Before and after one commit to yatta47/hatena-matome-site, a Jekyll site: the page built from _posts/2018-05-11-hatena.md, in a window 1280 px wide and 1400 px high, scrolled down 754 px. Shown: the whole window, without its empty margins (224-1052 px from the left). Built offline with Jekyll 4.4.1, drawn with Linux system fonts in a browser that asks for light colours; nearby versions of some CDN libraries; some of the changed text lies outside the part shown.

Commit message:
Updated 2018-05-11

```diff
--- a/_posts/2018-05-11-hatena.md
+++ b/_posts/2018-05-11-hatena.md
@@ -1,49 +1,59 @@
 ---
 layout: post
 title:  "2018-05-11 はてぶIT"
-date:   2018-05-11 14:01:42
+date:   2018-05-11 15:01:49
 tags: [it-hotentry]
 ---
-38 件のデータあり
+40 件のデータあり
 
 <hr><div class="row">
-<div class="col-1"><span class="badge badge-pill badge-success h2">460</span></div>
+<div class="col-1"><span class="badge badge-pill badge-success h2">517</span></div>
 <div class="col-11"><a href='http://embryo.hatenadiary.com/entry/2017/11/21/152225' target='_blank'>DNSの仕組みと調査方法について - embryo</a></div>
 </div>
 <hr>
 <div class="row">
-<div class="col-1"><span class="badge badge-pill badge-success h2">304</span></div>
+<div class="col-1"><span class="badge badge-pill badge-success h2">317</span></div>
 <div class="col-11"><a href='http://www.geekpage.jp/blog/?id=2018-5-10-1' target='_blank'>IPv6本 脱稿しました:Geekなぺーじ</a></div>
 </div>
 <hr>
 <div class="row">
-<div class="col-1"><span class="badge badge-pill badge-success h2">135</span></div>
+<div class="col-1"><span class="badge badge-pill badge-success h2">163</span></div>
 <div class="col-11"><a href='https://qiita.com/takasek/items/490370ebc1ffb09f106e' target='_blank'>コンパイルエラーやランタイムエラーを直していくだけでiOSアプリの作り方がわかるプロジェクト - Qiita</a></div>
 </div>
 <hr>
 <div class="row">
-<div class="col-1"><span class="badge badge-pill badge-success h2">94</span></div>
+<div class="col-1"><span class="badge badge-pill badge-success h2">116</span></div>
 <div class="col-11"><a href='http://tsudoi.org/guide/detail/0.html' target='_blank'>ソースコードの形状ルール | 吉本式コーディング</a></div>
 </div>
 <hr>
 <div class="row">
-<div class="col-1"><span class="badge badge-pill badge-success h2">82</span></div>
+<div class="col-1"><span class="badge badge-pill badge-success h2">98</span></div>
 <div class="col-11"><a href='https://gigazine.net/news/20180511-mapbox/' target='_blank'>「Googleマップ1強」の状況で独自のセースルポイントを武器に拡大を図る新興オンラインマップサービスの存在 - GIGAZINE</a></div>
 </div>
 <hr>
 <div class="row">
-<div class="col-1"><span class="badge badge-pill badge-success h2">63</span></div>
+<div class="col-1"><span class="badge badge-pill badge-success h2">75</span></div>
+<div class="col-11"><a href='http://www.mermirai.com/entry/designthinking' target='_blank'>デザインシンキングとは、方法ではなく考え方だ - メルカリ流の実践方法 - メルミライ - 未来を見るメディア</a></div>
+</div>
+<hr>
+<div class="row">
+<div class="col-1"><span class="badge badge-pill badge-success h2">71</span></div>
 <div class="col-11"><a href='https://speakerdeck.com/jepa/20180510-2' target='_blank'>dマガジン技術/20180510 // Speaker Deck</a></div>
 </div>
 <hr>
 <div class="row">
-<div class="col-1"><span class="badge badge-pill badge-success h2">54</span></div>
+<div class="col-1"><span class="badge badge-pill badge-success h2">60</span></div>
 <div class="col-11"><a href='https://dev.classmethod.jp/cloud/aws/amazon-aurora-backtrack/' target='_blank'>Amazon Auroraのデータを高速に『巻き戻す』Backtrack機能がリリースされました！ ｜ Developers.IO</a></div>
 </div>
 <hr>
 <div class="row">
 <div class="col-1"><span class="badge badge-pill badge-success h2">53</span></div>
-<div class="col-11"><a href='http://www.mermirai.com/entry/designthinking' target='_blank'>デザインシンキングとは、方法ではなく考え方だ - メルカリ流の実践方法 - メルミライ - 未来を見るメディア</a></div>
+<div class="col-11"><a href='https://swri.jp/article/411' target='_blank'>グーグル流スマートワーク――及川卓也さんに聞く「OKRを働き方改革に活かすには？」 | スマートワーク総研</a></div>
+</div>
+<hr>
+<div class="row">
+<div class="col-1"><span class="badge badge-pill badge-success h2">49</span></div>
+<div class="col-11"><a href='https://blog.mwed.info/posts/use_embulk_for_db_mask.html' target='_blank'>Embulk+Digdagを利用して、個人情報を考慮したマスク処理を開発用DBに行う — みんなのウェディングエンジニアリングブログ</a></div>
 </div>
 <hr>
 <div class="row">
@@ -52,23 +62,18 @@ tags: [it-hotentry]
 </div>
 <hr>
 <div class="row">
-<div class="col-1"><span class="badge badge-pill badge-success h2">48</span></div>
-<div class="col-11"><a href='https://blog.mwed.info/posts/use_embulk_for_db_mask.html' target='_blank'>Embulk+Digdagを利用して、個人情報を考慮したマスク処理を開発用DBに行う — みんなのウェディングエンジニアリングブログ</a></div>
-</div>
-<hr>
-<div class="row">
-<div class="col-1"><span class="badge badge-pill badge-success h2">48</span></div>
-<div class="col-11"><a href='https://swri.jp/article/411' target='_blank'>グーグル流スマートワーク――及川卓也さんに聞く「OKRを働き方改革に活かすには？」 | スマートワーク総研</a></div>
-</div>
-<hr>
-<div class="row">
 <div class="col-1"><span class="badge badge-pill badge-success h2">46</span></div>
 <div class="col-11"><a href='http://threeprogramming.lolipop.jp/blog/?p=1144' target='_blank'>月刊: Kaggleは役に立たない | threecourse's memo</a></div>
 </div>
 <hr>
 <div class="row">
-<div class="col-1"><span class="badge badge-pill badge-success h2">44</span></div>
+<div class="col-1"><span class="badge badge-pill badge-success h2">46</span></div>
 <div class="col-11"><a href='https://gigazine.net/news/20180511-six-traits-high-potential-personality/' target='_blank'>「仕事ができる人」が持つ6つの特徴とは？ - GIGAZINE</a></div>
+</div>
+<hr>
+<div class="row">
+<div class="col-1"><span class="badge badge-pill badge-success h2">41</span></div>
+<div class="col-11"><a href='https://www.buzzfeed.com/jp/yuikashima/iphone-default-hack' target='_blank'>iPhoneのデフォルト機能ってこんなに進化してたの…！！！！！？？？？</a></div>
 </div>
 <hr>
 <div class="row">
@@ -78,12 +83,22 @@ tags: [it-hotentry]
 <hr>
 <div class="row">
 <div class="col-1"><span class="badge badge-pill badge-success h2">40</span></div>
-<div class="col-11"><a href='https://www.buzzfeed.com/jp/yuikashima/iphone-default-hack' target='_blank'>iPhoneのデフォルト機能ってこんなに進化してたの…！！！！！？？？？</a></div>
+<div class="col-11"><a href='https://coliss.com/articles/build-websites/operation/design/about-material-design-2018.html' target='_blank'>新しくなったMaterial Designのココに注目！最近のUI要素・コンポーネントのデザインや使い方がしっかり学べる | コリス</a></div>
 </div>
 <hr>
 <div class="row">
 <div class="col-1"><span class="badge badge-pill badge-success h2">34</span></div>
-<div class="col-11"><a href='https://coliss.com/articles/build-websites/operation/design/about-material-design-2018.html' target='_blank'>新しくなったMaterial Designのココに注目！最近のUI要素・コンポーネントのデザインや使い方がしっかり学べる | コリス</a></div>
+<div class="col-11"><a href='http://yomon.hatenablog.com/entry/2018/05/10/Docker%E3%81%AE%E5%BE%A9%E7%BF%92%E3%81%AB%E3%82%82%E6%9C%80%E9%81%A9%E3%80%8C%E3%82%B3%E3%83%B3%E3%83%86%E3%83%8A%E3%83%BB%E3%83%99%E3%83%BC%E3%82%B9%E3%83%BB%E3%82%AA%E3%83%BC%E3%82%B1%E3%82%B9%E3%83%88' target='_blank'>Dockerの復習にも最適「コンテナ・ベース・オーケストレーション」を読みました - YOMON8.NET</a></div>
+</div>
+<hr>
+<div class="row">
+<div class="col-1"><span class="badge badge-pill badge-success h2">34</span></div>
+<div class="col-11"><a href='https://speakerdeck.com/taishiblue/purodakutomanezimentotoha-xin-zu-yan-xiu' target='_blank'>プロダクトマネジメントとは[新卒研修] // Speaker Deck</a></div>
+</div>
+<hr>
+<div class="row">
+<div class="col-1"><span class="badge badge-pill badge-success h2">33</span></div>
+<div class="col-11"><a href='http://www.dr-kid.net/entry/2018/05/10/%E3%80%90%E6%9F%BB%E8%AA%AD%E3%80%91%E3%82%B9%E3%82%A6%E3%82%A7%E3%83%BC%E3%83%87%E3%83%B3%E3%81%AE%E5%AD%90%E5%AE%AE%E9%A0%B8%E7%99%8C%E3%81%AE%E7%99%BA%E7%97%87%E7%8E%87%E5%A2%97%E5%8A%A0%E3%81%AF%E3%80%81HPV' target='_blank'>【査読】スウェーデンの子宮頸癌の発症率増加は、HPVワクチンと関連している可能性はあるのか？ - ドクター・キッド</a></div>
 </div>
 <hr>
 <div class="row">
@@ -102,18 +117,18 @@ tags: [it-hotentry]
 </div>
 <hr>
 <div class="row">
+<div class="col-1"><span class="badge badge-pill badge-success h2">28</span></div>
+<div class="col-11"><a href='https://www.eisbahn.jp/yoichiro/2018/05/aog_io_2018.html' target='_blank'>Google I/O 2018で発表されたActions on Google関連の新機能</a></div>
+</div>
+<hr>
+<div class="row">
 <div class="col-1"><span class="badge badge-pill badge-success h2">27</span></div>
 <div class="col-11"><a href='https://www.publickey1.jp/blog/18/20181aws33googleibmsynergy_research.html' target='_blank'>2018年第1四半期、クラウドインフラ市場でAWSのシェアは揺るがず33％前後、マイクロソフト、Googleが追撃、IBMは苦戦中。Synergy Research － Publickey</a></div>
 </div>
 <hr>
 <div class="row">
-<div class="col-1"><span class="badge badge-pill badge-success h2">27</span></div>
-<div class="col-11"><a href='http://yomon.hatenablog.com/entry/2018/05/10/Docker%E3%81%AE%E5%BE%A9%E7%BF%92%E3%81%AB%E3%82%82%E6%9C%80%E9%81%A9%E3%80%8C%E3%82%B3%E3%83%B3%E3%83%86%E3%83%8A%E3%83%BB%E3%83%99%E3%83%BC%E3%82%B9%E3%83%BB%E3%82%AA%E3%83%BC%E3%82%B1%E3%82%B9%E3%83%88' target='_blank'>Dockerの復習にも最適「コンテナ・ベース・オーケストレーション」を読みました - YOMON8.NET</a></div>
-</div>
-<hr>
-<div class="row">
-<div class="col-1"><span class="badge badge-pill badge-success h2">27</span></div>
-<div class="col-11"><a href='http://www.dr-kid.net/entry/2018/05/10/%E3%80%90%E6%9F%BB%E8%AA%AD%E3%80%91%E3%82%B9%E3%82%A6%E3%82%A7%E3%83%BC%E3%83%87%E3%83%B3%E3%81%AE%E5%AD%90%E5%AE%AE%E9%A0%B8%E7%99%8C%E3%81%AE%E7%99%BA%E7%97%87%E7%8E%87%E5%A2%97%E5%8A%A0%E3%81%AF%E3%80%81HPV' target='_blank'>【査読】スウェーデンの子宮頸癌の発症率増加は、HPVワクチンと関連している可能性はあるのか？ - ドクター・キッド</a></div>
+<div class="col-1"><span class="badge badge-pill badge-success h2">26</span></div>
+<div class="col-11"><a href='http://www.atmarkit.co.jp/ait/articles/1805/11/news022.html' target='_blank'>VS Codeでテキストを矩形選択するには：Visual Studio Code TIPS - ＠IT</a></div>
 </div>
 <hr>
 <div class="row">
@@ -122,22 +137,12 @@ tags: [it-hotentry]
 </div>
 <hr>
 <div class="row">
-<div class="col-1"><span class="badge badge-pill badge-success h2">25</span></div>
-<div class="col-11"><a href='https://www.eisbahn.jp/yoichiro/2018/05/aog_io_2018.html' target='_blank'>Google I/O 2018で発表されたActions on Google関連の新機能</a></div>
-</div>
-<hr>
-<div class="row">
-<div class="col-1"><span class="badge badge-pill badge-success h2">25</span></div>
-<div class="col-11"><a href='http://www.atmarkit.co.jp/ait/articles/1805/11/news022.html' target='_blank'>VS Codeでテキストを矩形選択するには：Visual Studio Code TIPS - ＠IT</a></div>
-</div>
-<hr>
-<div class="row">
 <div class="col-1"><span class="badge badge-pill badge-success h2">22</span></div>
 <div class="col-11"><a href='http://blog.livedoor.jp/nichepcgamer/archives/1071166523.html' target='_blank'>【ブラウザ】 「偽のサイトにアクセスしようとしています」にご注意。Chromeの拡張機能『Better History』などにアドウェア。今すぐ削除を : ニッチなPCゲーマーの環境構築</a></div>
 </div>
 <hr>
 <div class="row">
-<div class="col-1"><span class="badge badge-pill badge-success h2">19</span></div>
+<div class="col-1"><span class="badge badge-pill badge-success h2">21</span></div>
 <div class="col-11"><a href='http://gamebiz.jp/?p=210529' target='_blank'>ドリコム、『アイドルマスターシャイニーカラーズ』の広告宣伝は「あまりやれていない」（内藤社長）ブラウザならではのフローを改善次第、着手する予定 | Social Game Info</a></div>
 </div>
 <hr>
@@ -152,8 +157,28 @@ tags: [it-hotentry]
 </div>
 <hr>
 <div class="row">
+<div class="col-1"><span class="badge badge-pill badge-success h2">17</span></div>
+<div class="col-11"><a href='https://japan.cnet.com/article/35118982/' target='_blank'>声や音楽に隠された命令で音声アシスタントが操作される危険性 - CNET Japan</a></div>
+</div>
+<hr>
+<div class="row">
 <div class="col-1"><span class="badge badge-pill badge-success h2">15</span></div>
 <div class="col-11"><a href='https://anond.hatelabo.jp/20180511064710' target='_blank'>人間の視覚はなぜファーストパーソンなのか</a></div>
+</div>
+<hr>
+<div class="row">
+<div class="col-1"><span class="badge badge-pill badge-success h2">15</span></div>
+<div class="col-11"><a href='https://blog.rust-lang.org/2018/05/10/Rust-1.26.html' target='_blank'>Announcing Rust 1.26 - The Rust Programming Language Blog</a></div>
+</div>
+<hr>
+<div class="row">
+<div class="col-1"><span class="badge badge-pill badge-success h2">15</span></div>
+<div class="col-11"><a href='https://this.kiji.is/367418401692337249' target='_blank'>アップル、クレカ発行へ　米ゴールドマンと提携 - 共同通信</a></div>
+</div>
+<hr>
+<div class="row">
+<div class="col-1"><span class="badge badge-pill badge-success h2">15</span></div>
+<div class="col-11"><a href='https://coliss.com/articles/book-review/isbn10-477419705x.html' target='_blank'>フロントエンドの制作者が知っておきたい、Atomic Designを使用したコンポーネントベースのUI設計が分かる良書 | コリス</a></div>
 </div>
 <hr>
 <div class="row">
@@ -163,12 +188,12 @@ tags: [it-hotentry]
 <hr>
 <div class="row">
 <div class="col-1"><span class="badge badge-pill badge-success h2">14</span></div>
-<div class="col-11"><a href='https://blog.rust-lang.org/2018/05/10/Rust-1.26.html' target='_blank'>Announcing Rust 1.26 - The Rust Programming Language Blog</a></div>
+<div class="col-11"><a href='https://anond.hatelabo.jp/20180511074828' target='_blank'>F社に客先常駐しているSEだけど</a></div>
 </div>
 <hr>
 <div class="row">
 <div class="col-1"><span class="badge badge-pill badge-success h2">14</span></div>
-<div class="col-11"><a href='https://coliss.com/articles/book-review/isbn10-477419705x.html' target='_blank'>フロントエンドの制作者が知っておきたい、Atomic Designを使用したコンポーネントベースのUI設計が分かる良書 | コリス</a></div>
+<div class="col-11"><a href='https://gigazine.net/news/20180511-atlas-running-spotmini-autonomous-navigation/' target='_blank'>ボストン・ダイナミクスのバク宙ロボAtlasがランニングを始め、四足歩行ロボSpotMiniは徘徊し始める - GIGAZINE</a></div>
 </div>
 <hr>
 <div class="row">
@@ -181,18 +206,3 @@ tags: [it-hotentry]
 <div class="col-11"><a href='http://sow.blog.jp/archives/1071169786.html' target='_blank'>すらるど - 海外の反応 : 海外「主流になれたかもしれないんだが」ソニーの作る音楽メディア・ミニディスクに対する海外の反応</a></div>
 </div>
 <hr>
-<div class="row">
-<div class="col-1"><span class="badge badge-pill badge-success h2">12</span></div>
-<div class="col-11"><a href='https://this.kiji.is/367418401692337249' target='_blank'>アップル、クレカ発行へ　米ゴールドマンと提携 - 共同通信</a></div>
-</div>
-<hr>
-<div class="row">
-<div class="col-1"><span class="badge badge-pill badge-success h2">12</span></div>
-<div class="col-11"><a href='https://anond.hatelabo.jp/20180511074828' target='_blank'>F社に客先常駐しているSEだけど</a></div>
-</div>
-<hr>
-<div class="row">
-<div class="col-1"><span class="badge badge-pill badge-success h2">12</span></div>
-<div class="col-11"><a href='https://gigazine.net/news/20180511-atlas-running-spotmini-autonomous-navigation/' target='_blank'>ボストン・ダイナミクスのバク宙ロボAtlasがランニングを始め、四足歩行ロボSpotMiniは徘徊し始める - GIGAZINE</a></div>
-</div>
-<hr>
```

● ● ● ● ● ● ●

Tell how many lines in the data above hold "GIGAZINE". Nothing but the number.

4